→ The data:
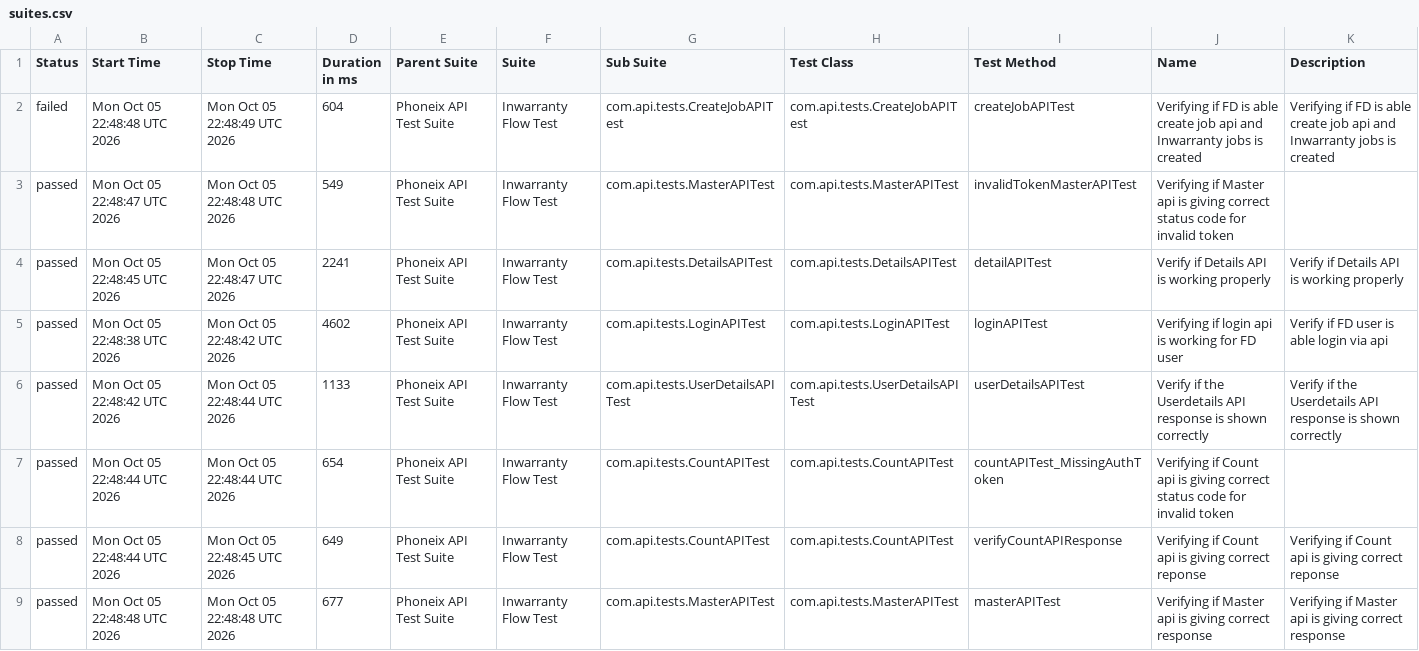
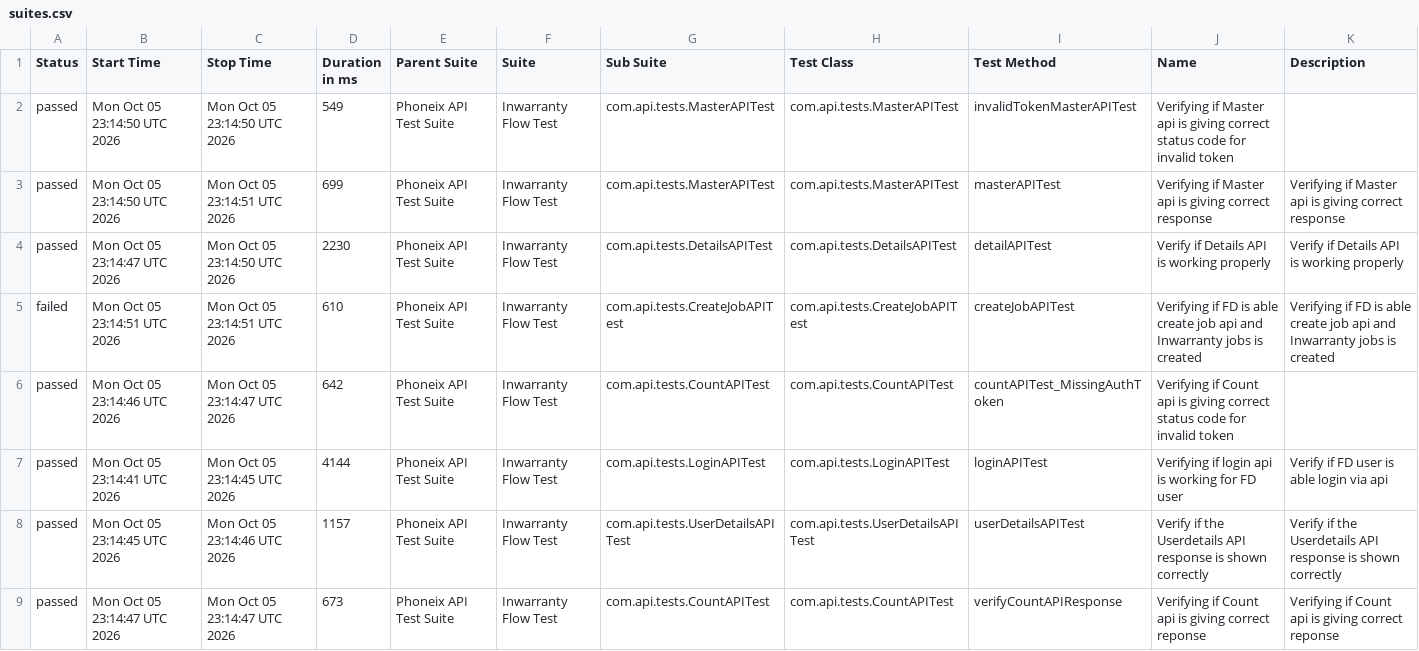
Before and after one commit to syed-sabir75/PhonexTestAutomationFramework, a CSV file: data/suites.csv, drawn as a sheet.

```diff
--- a/data/suites.csv
+++ b/data/suites.csv
@@ -1,9 +1,9 @@
 "Status","Start Time","Stop Time","Duration in ms","Parent Suite","Suite","Sub Suite","Test Class","Test Method","Name","Description"
-"failed","Mon Oct 05 22:48:48 UTC 2026","Mon Oct 05 22:48:49 UTC 2026","604","Phoneix API Test Suite","Inwarranty Flow Test","com.api.tests.CreateJobAPITest","com.api.tests.CreateJobAPITest","createJobAPITest","Verifying if FD is able create job api and Inwarranty jobs is created","Verifying if FD is able create job api and Inwarranty jobs is created"
-"passed","Mon Oct 05 22:48:47 UTC 2026","Mon Oct 05 22:48:48 UTC 2026","549","Phoneix API Test Suite","Inwarranty Flow Test","com.api.tests.MasterAPITest","com.api.tests.MasterAPITest","invalidTokenMasterAPITest","Verifying if Master api is giving correct status code for invalid token",""
-"passed","Mon Oct 05 22:48:45 UTC 2026","Mon Oct 05 22:48:47 UTC 2026","2241","Phoneix API Test Suite","Inwarranty Flow Test","com.api.tests.DetailsAPITest","com.api.tests.DetailsAPITest","detailAPITest","Verify if Details API is working properly","Verify if Details API is working properly"
-"passed","Mon Oct 05 22:48:38 UTC 2026","Mon Oct 05 22:48:42 UTC 2026","4602","Phoneix API Test Suite","Inwarranty Flow Test","com.api.tests.LoginAPITest","com.api.tests.LoginAPITest","loginAPITest","Verifying if login api is working for FD user","Verify if FD user is able login via api"
-"passed","Mon Oct 05 22:48:42 UTC 2026","Mon Oct 05 22:48:44 UTC 2026","1133","Phoneix API Test Suite","Inwarranty Flow Test","com.api.tests.UserDetailsAPITest","com.api.tests.UserDetailsAPITest","userDetailsAPITest","Verify if the Userdetails API response is shown correctly","Verify if the Userdetails API response is shown correctly"
-"passed","Mon Oct 05 22:48:44 UTC 2026","Mon Oct 05 22:48:44 UTC 2026","654","Phoneix API Test Suite","Inwarranty Flow Test","com.api.tests.CountAPITest","com.api.tests.CountAPITest","countAPITest_MissingAuthToken","Verifying if Count api is giving correct status code for invalid token",""
-"passed","Mon Oct 05 22:48:44 UTC 2026","Mon Oct 05 22:48:45 UTC 2026","649","Phoneix API Test Suite","Inwarranty Flow Test","com.api.tests.CountAPITest","com.api.tests.CountAPITest","verifyCountAPIResponse","Verifying if Count api is giving correct reponse","Verifying if Count api is giving correct reponse"
-"passed","Mon Oct 05 22:48:48 UTC 2026","Mon Oct 05 22:48:48 UTC 2026","677","Phoneix API Test Suite","Inwarranty Flow Test","com.api.tests.MasterAPITest","com.api.tests.MasterAPITest","masterAPITest","Verifying if Master api is giving correct response","Verifying if Master api is giving correct response"
+"passed","Mon Oct 05 23:14:50 UTC 2026","Mon Oct 05 23:14:50 UTC 2026","549","Phoneix API Test Suite","Inwarranty Flow Test","com.api.tests.MasterAPITest","com.api.tests.MasterAPITest","invalidTokenMasterAPITest","Verifying if Master api is giving correct status code for invalid token",""
+"passed","Mon Oct 05 23:14:50 UTC 2026","Mon Oct 05 23:14:51 UTC 2026","699","Phoneix API Test Suite","Inwarranty Flow Test","com.api.tests.MasterAPITest","com.api.tests.MasterAPITest","masterAPITest","Verifying if Master api is giving correct response","Verifying if Master api is giving correct response"
+"passed","Mon Oct 05 23:14:47 UTC 2026","Mon Oct 05 23:14:50 UTC 2026","2230","Phoneix API Test Suite","Inwarranty Flow Test","com.api.tests.DetailsAPITest","com.api.tests.DetailsAPITest","detailAPITest","Verify if Details API is working properly","Verify if Details API is working properly"
+"failed","Mon Oct 05 23:14:51 UTC 2026","Mon Oct 05 23:14:51 UTC 2026","610","Phoneix API Test Suite","Inwarranty Flow Test","com.api.tests.CreateJobAPITest","com.api.tests.CreateJobAPITest","createJobAPITest","Verifying if FD is able create job api and Inwarranty jobs is created","Verifying if FD is able create job api and Inwarranty jobs is created"
+"passed","Mon Oct 05 23:14:46 UTC 2026","Mon Oct 05 23:14:47 UTC 2026","642","Phoneix API Test Suite","Inwarranty Flow Test","com.api.tests.CountAPITest","com.api.tests.CountAPITest","countAPITest_MissingAuthToken","Verifying if Count api is giving correct status code for invalid token",""
+"passed","Mon Oct 05 23:14:41 UTC 2026","Mon Oct 05 23:14:45 UTC 2026","4144","Phoneix API Test Suite","Inwarranty Flow Test","com.api.tests.LoginAPITest","com.api.tests.LoginAPITest","loginAPITest","Verifying if login api is working for FD user","Verify if FD user is able login via api"
+"passed","Mon Oct 05 23:14:45 UTC 2026","Mon Oct 05 23:14:46 UTC 2026","1157","Phoneix API Test Suite","Inwarranty Flow Test","com.api.tests.UserDetailsAPITest","com.api.tests.UserDetailsAPITest","userDetailsAPITest","Verify if the Userdetails API response is shown correctly","Verify if the Userdetails API response is shown correctly"
+"passed","Mon Oct 05 23:14:47 UTC 2026","Mon Oct 05 23:14:47 UTC 2026","673","Phoneix API Test Suite","Inwarranty Flow Test","com.api.tests.CountAPITest","com.api.tests.CountAPITest","verifyCountAPIResponse","Verifying if Count api is giving correct reponse","Verifying if Count api is giving correct reponse"
```
Also changed, not shown: data/behaviors.csv, 51 other files.
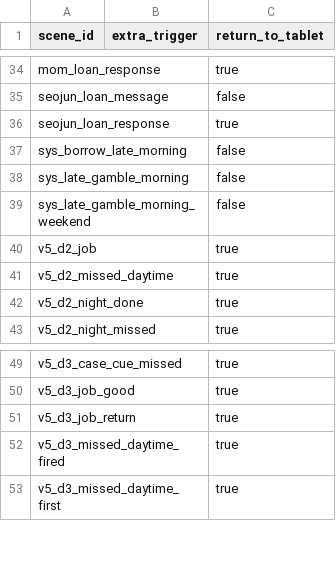
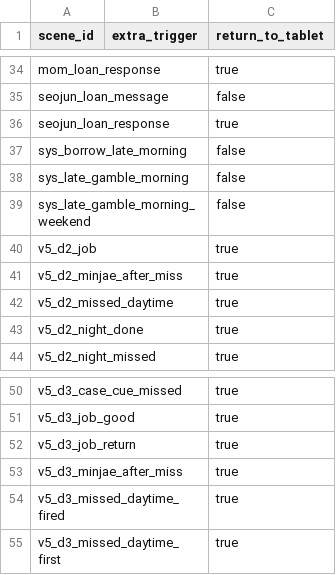
Before and after one commit to K-MIN-SEC/dobak, a CSV file: Assets/Resources/ScenarioV5Flow.csv, drawn as a sheet; only a part is shown, gaps mark what is left out.

```diff
--- a/Assets/Resources/ScenarioV5Flow.csv
+++ b/Assets/Resources/ScenarioV5Flow.csv
@@ -40,2 +40,3 @@
 "v5_d2_job","","true"
+"v5_d2_minjae_after_miss","","true"
 "v5_d2_missed_daytime","","true"
@@ -51,2 +52,3 @@
 "v5_d3_job_return","","true"
+"v5_d3_minjae_after_miss","","true"
 "v5_d3_missed_daytime_fired","","true"
```
Also changed, not shown: Assets/Resources/ScenarioV5.csv, 7 other files.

→ Directions for this task:
If a line in the records above has the word "suites", copy it out.

→ Answer box:
Before and after one commit to syed-sabir75/PhonexTestAutomationFramework, a CSV file: data/suites.csv, drawn as a sheet.
--- a/data/suites.csv
+++ b/data/suites.csv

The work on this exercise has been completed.